_Required work_.
Return all the data exactly, keeping the pictures out.

_Stored entries_.

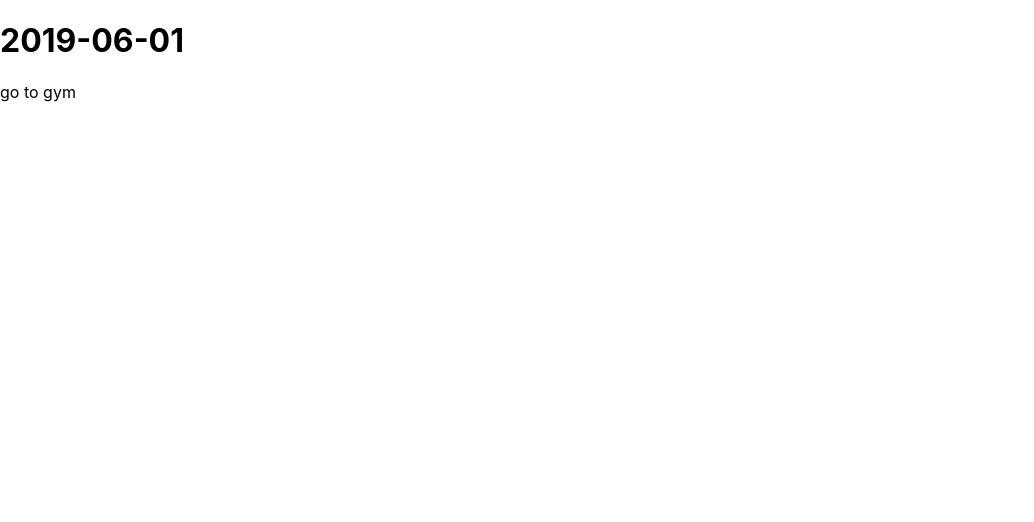
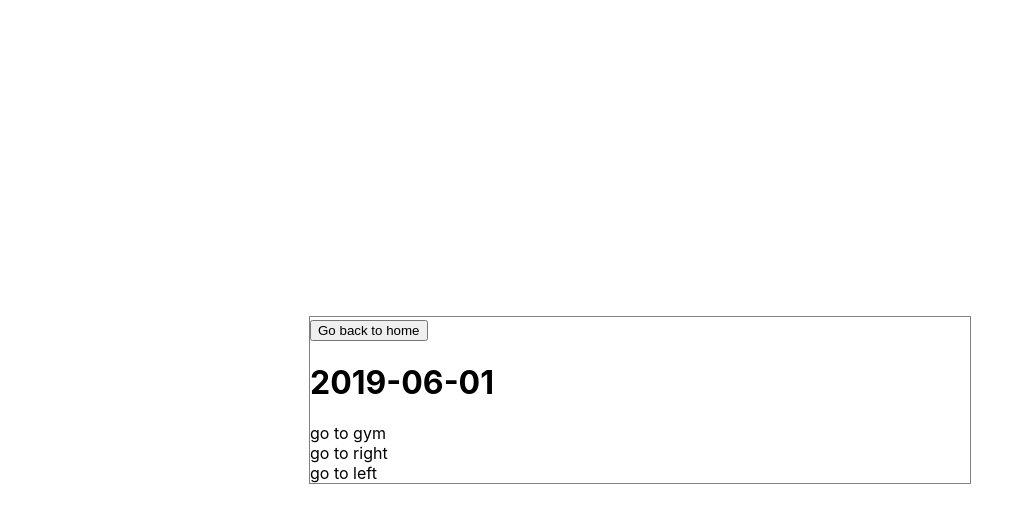
Before and after one commit to AvetBadalyan/Todo-list-with-date-redux-INCOMPLETE, a React (Create React App) app: page /2019-06-01 in a window 1280 px wide. Shown: the top 522 px of the page, without its empty margins (0-1034 px from the left). Built offline with nearby package versions, Linux system fonts and the light colour scheme.

Commit message:
style: add little styling

```diff
--- a/src/Components/Form/Form.css
+++ b/src/Components/Form/Form.css
@@ -0,0 +1,5 @@
+.form {
+  display: flex;
+  justify-content: space-around;
+  align-items: center;
+}
--- a/src/Components/Form/Form.jsx
+++ b/src/Components/Form/Form.jsx
@@ -4,7 +4,7 @@ import "./Form.css";
 export default function Form() {
   return (
     <div className="input-and-button-container">
-      <form>
+      <form className="form">
         <input type="text" placeholder="Type here" />
         <input type="date" value="2022-11-11" />
         <button> Add </button>
--- a/src/Context/context.js
+++ b/src/Context/context.js
@@ -7,6 +7,16 @@ const initialState = {
       taskName: "go to gym",
       isCompleted: false,
     },
+    {
+      id: 11,
+      taskName: "go to right",
+      isCompleted: false,
+    },
+    {
+      id: 111,
+      taskName: "go to left",
+      isCompleted: false,
+    },
   ],
   "2020-06-01": [
     {
@@ -14,11 +24,31 @@ const initialState = {
       taskName: "go to store",
       isCompleted: false,
     },
+    {
+      id: 11,
+      taskName: "go to right",
+      isCompleted: false,
+    },
+    {
+      id: 111,
+      taskName: "go to left",
+      isCompleted: false,
+    },
   ],
   "2022-06-01": [
     {
       id: 3,
       taskName: "go home",
+      isCompleted: false,
+    },
+    {
+      id: 11,
+      taskName: "go to right",
+      isCompleted: false,
+    },
+    {
+      id: 111,
+      taskName: "go to left",
       isCompleted: false,
     },
   ],
--- a/src/Pages/Home/Home.css
+++ b/src/Pages/Home/Home.css
@@ -1,12 +1,44 @@
 .home-page {
-    display: flex;
-    justify-content: flex-start;
-    align-items: center;
-    height: 100vh;
+  display: flex;
+  justify-content: center;
+  align-items: center;
+  height: 100vh;
 }
 
 .todo-input-container {
   width: 660px;
   height: 450px;
+  border: 1px solid gray;
+}
+
+.new-task-container {
+  background-color: gray;
+  display: flex;
+  flex-direction: column;
+}
+
+.dates-container {
   border: 1px solid red;
+  background-color: gray;
+margin: 20px 0;
 }
+
+.single-date-in-home {
+  height: 40px;
+  border: 1px solid red;
+  display: flex;
+  justify-content: flex-start;
+  align-items: center;
+  background-color: white;
+  margin: 10px 0;
+}
+
+a {
+  text-decoration: none;
+  font-family: "Open Sans";
+  font-style: normal;
+  font-weight: 400;
+  font-size: 16px;
+  line-height: 24px;
+  color: #3a85f7;
+}
--- a/src/Pages/Home/Home.jsx
+++ b/src/Pages/Home/Home.jsx
@@ -20,13 +20,16 @@ export default function Home() {
         </div>
 
         <div className="dates-container">
+          Dates
+          <div className="dates">
             {dates.map((date) => (
               <Link key={Math.random()} to={date}>
-              <div>{date}</div>
+                <div className="single-date-in-home">{date}</div>
               </Link>
             ))}
           </div>
         </div>
       </div>
+    </div>
   );
 }
--- a/src/Pages/singleTask/SingleTask.css
+++ b/src/Pages/singleTask/SingleTask.css
@@ -0,0 +1,11 @@
+.daily-todo-list-container {
+  border: 1px solid gray;
+  width: 660px;
+}
+
+.daily-todo-page {
+  display: flex;
+  justify-content: center;
+  align-items: center;
+  height: 100vh;
+}
--- a/src/Pages/singleTask/SingleTask.jsx
+++ b/src/Pages/singleTask/SingleTask.jsx
@@ -1,6 +1,7 @@
 import React, { useContext } from "react";
-import { useParams } from "react-router-dom";
+import { Link, useParams } from "react-router-dom";
 import { datesContext } from "./../../Context/context";
+import "./SingleTask.css";
 
 export default function SingleTask() {
   const todoList = useContext(datesContext);
@@ -8,9 +9,13 @@ export default function SingleTask() {
   let { oneDay } = useParams();
 
   return (
-    <div>
+    <div className="daily-todo-page">
+      <div className="daily-todo-list-container">
+        <Link to="/">
+          <button>Go back to home</button>
+        </Link>
         <h1>{oneDay}</h1>
-      <div>
+        <div className="daily-todo-list">
           {Object.keys(todoList).map((date) => {
             if (date === oneDay) {
               return todoList[date].map((task) => <div>{task.taskName}</div>);
@@ -18,5 +23,6 @@ export default function SingleTask() {
           })}
         </div>
       </div>
+    </div>
   );
 }
```
Lines whose indentation alone changed are shown as unchanged.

_Written answer_.
Before and after one commit to AvetBadalyan/Todo-list-with-date-redux-INCOMPLETE, a React (Create React App) app: page /2019-06-01 in a window 1280 px wide. Shown: the top 522 px of the page, without its empty margins (0-1034 px from the left). Built offline with nearby package versions, Linux system fonts and the light colour scheme.

Commit message:
style: add little styling

```diff
--- a/src/Components/Form/Form.css
+++ b/src/Components/Form/Form.css
@@ -0,0 +1,5 @@
+.form {
+  display: flex;
+  justify-content: space-around;
+  align-items: center;
+}
--- a/src/Components/Form/Form.jsx
+++ b/src/Components/Form/Form.jsx
@@ -4,7 +4,7 @@ import "./Form.css";
 export default function Form() {
   return (
     <div className="input-and-button-container">
-      <form>
+      <form className="form">
         <input type="text" placeholder="Type here" />
         <input type="date" value="2022-11-11" />
         <button> Add </button>
--- a/src/Context/context.js
+++ b/src/Context/context.js
@@ -7,6 +7,16 @@ const initialState = {
       taskName: "go to gym",
       isCompleted: false,
     },
+    {
+      id: 11,
+      taskName: "go to right",
+      isCompleted: false,
+    },
+    {
+      id: 111,
+      taskName: "go to left",
+      isCompleted: false,
+    },
   ],
   "2020-06-01": [
     {
@@ -14,11 +24,31 @@ const initialState = {
       taskName: "go to store",
       isCompleted: false,
     },
+    {
+      id: 11,
+      taskName: "go to right",
+      isCompleted: false,
+    },
+    {
+      id: 111,
+      taskName: "go to left",
+      isCompleted: false,
+    },
   ],
   "2022-06-01": [
     {
       id: 3,
       taskName: "go home",
+      isCompleted: false,
+    },
+    {
+      id: 11,
+      taskName: "go to right",
+      isCompleted: false,
+    },
+    {
+      id: 111,
+      taskName: "go to left",
       isCompleted: false,
     },
   ],
--- a/src/Pages/Home/Home.css
+++ b/src/Pages/Home/Home.css
@@ -1,12 +1,44 @@
 .home-page {
-    display: flex;
-    justify-content: flex-start;
-    align-items: center;
-    height: 100vh;
+  display: flex;
+  justify-content: center;
+  align-items: center;
+  height: 100vh;
 }
 
 .todo-input-container {
   width: 660px;
   height: 450px;
+  border: 1px solid gray;
+}
+
+.new-task-container {
+  background-color: gray;
+  display: flex;
+  flex-direction: column;
+}
+
+.dates-container {
   border: 1px solid red;
+  background-color: gray;
+margin: 20px 0;
 }
+
+.single-date-in-home {
+  height: 40px;
+  border: 1px solid red;
+  display: flex;
+  justify-content: flex-start;
+  align-items: center;
+  background-color: white;
+  margin: 10px 0;
+}
+
+a {
+  text-decoration: none;
+  font-family: "Open Sans";
+  font-style: normal;
+  font-weight: 400;
+  font-size: 16px;
+  line-height: 24px;
+  color: #3a85f7;
+}
--- a/src/Pages/Home/Home.jsx
+++ b/src/Pages/Home/Home.jsx
@@ -20,13 +20,16 @@ export default function Home() {
         </div>
 
         <div className="dates-container">
+          Dates
+          <div className="dates">
             {dates.map((date) => (
               <Link key={Math.random()} to={date}>
-              <div>{date}</div>
+                <div className="single-date-in-home">{date}</div>
               </Link>
             ))}
           </div>
         </div>
       </div>
+    </div>
   );
 }
--- a/src/Pages/singleTask/SingleTask.css
+++ b/src/Pages/singleTask/SingleTask.css
@@ -0,0 +1,11 @@
+.daily-todo-list-container {
+  border: 1px solid gray;
+  width: 660px;
+}
+
+.daily-todo-page {
+  display: flex;
+  justify-content: center;
+  align-items: center;
+  height: 100vh;
+}
--- a/src/Pages/singleTask/SingleTask.jsx
+++ b/src/Pages/singleTask/SingleTask.jsx
@@ -1,6 +1,7 @@
 import React, { useContext } from "react";
-import { useParams } from "react-router-dom";
+import { Link, useParams } from "react-router-dom";
 import { datesContext } from "./../../Context/context";
+import "./SingleTask.css";
 
 export default function SingleTask() {
   const todoList = useContext(datesContext);
@@ -8,9 +9,13 @@ export default function SingleTask() {
   let { oneDay } = useParams();
 
   return (
-    <div>
+    <div className="daily-todo-page">
+      <div className="daily-todo-list-container">
+        <Link to="/">
+          <button>Go back to home</button>
+        </Link>
         <h1>{oneDay}</h1>
-      <div>
+        <div className="daily-todo-list">
           {Object.keys(todoList).map((date) => {
             if (date === oneDay) {
               return todoList[date].map((task) => <div>{task.taskName}</div>);
@@ -18,5 +23,6 @@ export default function SingleTask() {
           })}
         </div>
       </div>
+    </div>
   );
 }
```
Lines whose indentation alone changed are shown as unchanged.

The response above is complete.